THIS week I want to share my experience of test-driving an amazing concept in interactive learning, not disimilar to that brand new Virtual Boyfriend CD we've all been hearing so much about.
Virtual Parenting has been developed to allow someone like me (hereinafter known as a dad) to hone his parenting skills on a range of child types. Like the boyfriend programme I'm able to choose with whom I interact. Should I for instance select Offspring Type A (known as "The Sarah") my opening gambit (for example the suggestion that our TV goes off for just a little while) will be met with a deep adolescent sigh and possible sulking.

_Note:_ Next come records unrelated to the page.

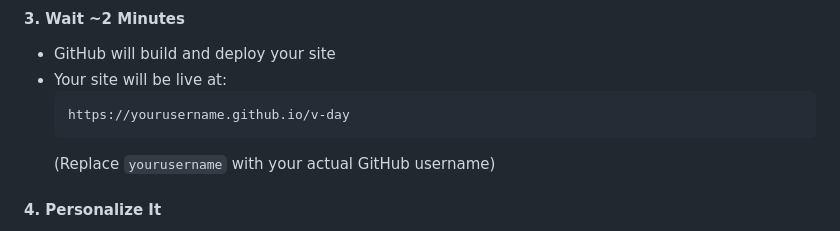
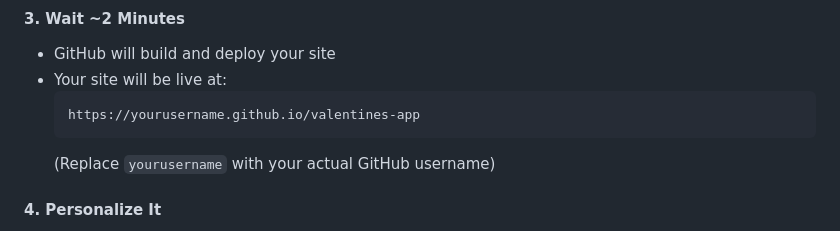
Before and after one commit to IshuAgrawal11/valentines-app, a Markdown page: README.md, the part around the change. GitHub-like rendering.

````diff
--- a/README.md
+++ b/README.md
@@ -45,7 +45,7 @@ Want your own version you can customize? Follow these steps:
 - GitHub will build and deploy your site
 - Your site will be live at:
   ```
-  https://yourusername.github.io/v-day
+  https://yourusername.github.io/valentines-app
   ```
   (Replace `yourusername` with your actual GitHub username)
 
````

Offspring Type B (Ginny) will react quite differently, however, and an argument will almost definitely ensue. The same request to Offspring C will result in my probably being ignored - or jumped upon - depending on how much infant testosterone Tom has coursing through his system at the time.

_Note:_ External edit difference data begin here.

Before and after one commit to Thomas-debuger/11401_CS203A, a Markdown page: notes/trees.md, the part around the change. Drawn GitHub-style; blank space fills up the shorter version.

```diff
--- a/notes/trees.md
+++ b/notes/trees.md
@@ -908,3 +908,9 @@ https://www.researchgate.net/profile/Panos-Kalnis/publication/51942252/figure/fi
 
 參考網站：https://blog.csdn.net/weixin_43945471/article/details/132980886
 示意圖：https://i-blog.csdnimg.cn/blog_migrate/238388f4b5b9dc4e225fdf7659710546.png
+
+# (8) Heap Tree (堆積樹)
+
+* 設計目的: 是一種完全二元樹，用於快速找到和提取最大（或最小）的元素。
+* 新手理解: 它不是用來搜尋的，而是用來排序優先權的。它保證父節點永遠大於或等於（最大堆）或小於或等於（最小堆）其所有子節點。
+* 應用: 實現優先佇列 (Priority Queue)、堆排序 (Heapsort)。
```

Virtual Parenting is a highly educative experience and invaluable in helping the user (aka dad) to come to terms with his total impotence within the household, something that evidently increases the longer you use this programme.
One difference between the Virtual Boyfriend CD-Rom and Virtual Parenting is that VP has no in-built constraints (cyber boyfriends are programmed to blank off if inappropriate subjects like sex or drugs get raised, whereas over the past 13 years I've found it almostimpossible to impose any constraints on my three prototypes).
Mind you, this is not to say the Child Types don't impose constraints themselves. An inappropriate question like "Why don't you tidy your bedroom?" or "What did you do at school today?" meets with complete interface dysfunction. Nevertheless, I would heartily recommend the experience of Virtual Parenting.
True, it's not cheap. Compared with CD technology, the cost of Virtual Parenting is astronomical: pound;2,500 per child type per annum. And that's assuming you haven't clicked the icon "educate privately" or bought ice-skates recently. And there is, as far as I can see, no off switch; the programme runs for the rest of your life but then no CD-Rom ever puts its arms around you and says, "I love you, Dad." And that, in the end, is what counts.